- ‘Epsilon's contingent was no more than an advance scouting party, but it was very nearly large enough to sack a small town.’
- ‘The crowd surged through and headed for the various buildings, smashing doors and windows and systematically sacking the offices.’
- ‘In 1204, the Fourth Crusade sacked the city, and destroyed many of the texts.’
- ‘Savi's house and shop were sacked as the crowd moved toward the commercial capital away from the site of detention.’
- ‘They hid out in empty houses as Rabbani's Tajiks entered and sacked the city.’
- ‘Especially the bit where Achilles has sacked the temple of Apollo and goes out onto the hilltop to raise his sword to the cheers of the army on the beach below.’

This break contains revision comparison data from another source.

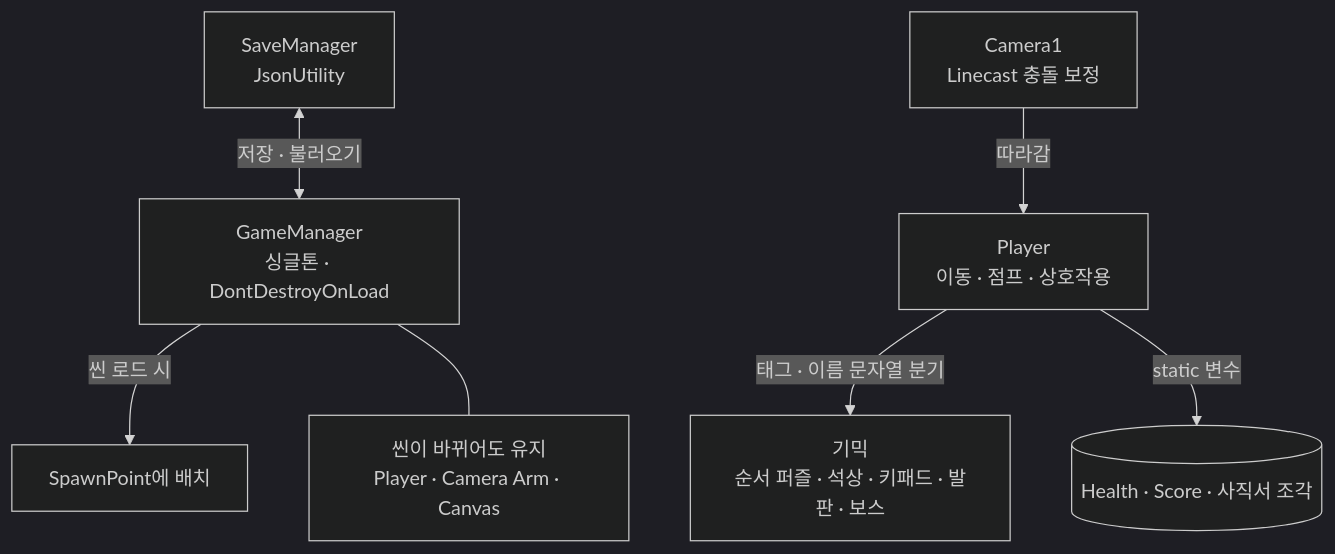
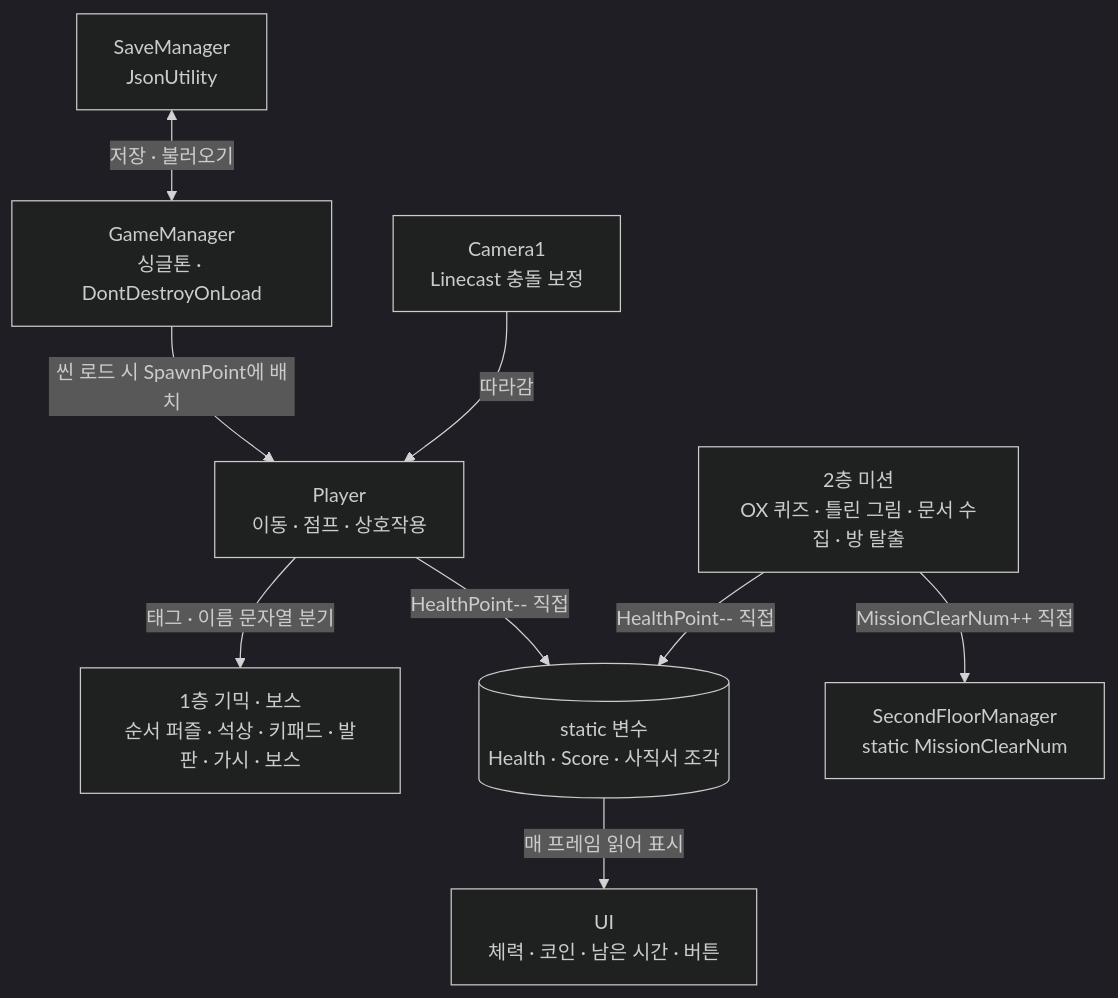
Before and after one commit to tmdrn17/portfolio: the second of 5 diagrams in src/04-jaljayo/기술문서.md, drawn with Mermaid (dark theme). The commit also changed other lines of this file and 16 other files, not shown here.

````diff
--- a/src/04-jaljayo/기술문서.md
+++ b/src/04-jaljayo/기술문서.md
@@ -45,9 +46,11 @@
 ```mermaid
 flowchart TB
-  GM["GameManager<br/>싱글톤 · DontDestroyOnLoad"] -->|씬 로드 시| SP["SpawnPoint에 배치"]
-  GM --- KEEP["씬이 바뀌어도 유지<br/>Player · Camera Arm · Canvas"]
-  SV["SaveManager<br/>JsonUtility"] <-->|저장 · 불러오기| GM
-  CAM["Camera1<br/>Linecast 충돌 보정"] -->|따라감| PL["Player<br/>이동 · 점프 · 상호작용"]
-  PL -->|"태그 · 이름 문자열 분기"| GIM["기믹<br/>순서 퍼즐 · 석상 · 키패드 · 발판 · 보스"]
-  PL -->|static 변수| ST[("Health · Score · 사직서 조각")]
+  SV["SaveManager<br/>JsonUtility"] <-->|저장 · 불러오기| GM["GameManager<br/>싱글톤 · DontDestroyOnLoad"]
+  GM -->|"씬 로드 시 SpawnPoint에 배치"| PL["Player<br/>이동 · 점프 · 상호작용"]
+  CAM["Camera1<br/>Linecast 충돌 보정"] -->|따라감| PL
+  PL -->|"태그 · 이름 문자열 분기"| S1["1층 기믹 · 보스<br/>순서 퍼즐 · 석상 · 키패드 · 발판 · 가시 · 보스"]
+  PL -->|"HealthPoint-- 직접"| ST[("static 변수<br/>Health · Score · 사직서 조각")]
+  F2["2층 미션<br/>OX 퀴즈 · 틀린 그림 · 문서 수집 · 방 탈출"] -->|"HealthPoint-- 직접"| ST
+  F2 -->|"MissionClearNum++ 직접"| SF["SecondFloorManager<br/>static MissionClearNum"]
+  ST -->|매 프레임 읽어 표시| UI["UI<br/>체력 · 코인 · 남은 시간 · 버튼"]
 ```
````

- ‘Wang's mausoleum was sacked soon after his kingdom was toppled.’
- ‘At one point in the chaotic revolution, a mob loyal to the deposed Prince Sihanouk sacked the governor's mansion in Kompong Cham.’

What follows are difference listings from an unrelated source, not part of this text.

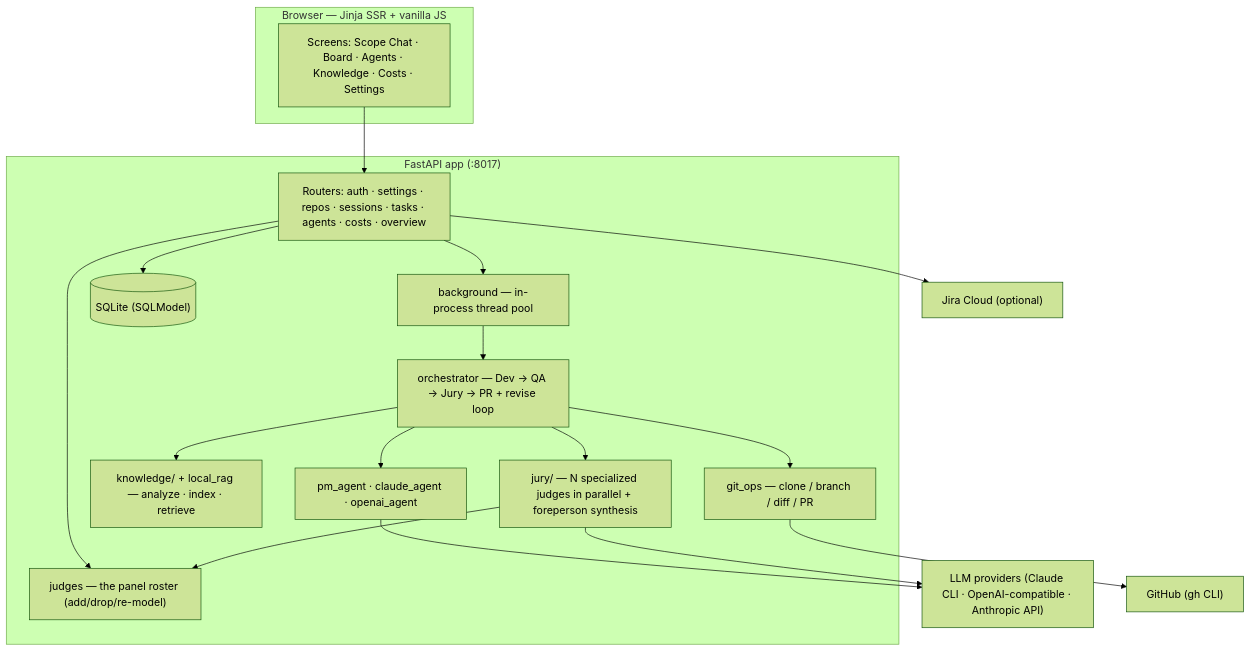
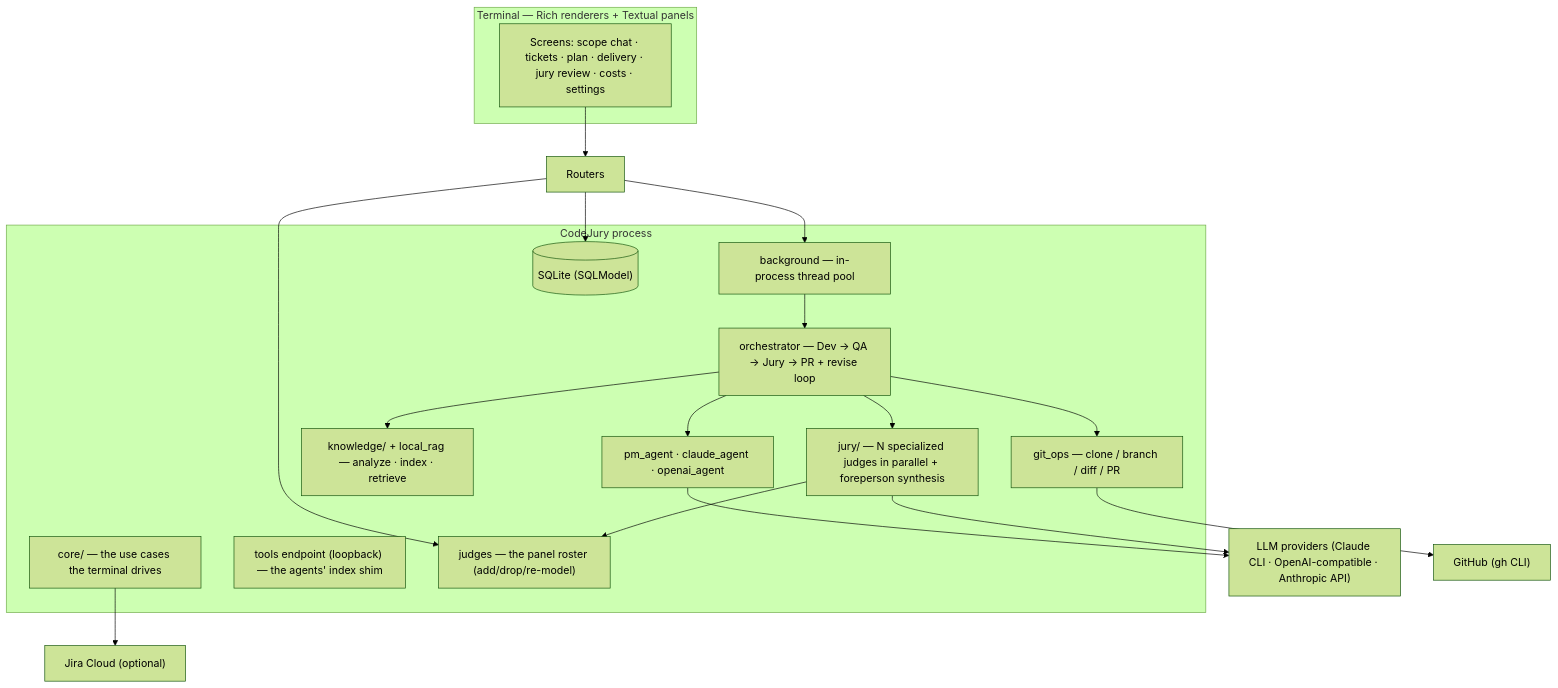
The first of 2 diagrams in docs/architecture.md (birhantprkc/autodev-studio), drawn with Mermaid (forest theme) before and after one commit. The commit also changed other lines of this file and 51 other files, not shown here.

````diff
--- a/docs/architecture.md
+++ b/docs/architecture.md
@@ -11,32 +11,33 @@
 ```mermaid
 graph TB
-    subgraph Browser["Browser — Jinja SSR + vanilla JS"]
-        UI["Screens: Scope Chat · Board · Agents · Knowledge · Costs · Settings"]
+    subgraph Term["Terminal — Rich renderers + Textual panels"]
+        UI["Screens: scope chat · tickets · plan · delivery · jury review · costs · settings"]
     end
 
-    subgraph App["FastAPI app (:8017)"]
-        Routers["Routers: auth · settings · repos · sessions · tasks · agents · costs · overview"]
+    subgraph App["CodeJury process"]
+        Core["core/ — the use cases the terminal drives"]
+        Tools["tools endpoint (loopback) — the agents' index shim"]
         Orch["orchestrator — Dev → QA → Jury → PR + revise loop"]
         Jury["jury/ — N specialized judges in parallel + foreperson synthesis"]
         BG["background — in-process thread pool"]
         KB["knowledge/ + local_rag — analyze · index · retrieve"]
         Agents["pm_agent · claude_agent · openai_agent"]
         Roster["judges — the panel roster (add/drop/re-model)"]
         Git["git_ops — clone / branch / diff / PR"]
         DB[("SQLite (SQLModel)")]
     end
 
     Providers["LLM providers (Claude CLI · OpenAI-compatible · Anthropic API)"]
     GH["GitHub (gh CLI)"]
     Jira["Jira Cloud (optional)"]
 
     UI --> Routers --> DB
     Routers --> BG --> Orch
     Orch --> Agents & Git & KB & Jury
     Jury --> Roster
     Jury --> Providers
     Routers --> Roster
     Agents --> Providers
     Git --> GH
-    Routers --> Jira
+    Core --> Jira
 ```
````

- ‘In the legend of that tale, the Mongols sacked the metropolis, put its people to the sword, and dumped the books of its libraries in the Tigris.’
- ‘In 1204 the Crusaders and Venetians attacked Constantinople and sacked the city.’
- ‘Actually, sacking an eminent laboratory was hardly a recommended extracurricular activity for one as reserved and cultured as Noriko.’
- ‘A warlord and his army has sacked several villages in a near-by valley.’
- ‘The culture of Mercia is almost wholly lost to us: it had no Bede to record its achievements, and its greatest monasteries were sacked by the Vikings.’
- ‘Hereford was, by contrast, vulnerable to the Welsh, who sacked the cathedral in 1055 and killed the bishop, Leofgar.’
The pillaging of a town or city.‘the sack of Rome’
laying waste, ransacking, plunder, plundering, sacking, looting, ravaging, pillage, pillaging, devastation, depredation, stripping, robbery, robbing, raidingView synonyms
- ‘The statue must have been damaged during the sack of the city by the Franks in 355 AD.’
- ‘The armor is engraved with scenes of Roman days to come: Romulus and Remus, the founding of the republic, the sack of the city by Gauls.’
- ‘Strabo does not, however, explicitly refer to the sack of the city of Old Pleuron.’
- ‘So the Fourth Crusade began with the sack and destruction of a Roman Catholic town in 1202!’
- ‘Palace after palace was looted in the orgy of destruction that was the sack of Baghdad.’
- ‘But I imagine the news that the Roman Colosseum appears to have been constructed from loot from the sack of the Jewish temple in Jerusalem might be worth an extra chapter or two?’
- ‘Angkor Thom, the capital city built after the Cham sack of 1177, is surrounded by a 300-foot wide moat.’
- ‘The example of Alaric, to whom the sack of Rome had brought little lasting success, may have served as a warning.’
Mid 16th century from French sac, in the phrase mettre à sac ‘put to sack’, on the model of Italian fare il sacco, mettere a sacco, which perhaps originally referred to filling a sack with plunder.
A dry white wine formerly imported into Britain from Spain and the Canary Islands.
- ‘In the Middle Ages many Alsace wines were fortified or spiced in order to compete with the fuller bodied Mediterranean wines such as sack and malmsey.’
- ‘In the 17th century, sack (like sweet sherry), claret, or orange juice were used in eating possets.’
- ‘Yet after wine and mead and sack, man must have a massive snack.’
- ‘As well as drinking a variety of waters… he drank brandy, port, claret, sack, and birch juice wine which he found to be delicious.’
- ‘The modern sherry is a descendent of Falstaff's sack, though shortly after his day it began to be made by the more complicated modern process which includes adding brandy.’
Early 16th century from the phrase wyne seck, from French vin sec ‘dry wine’.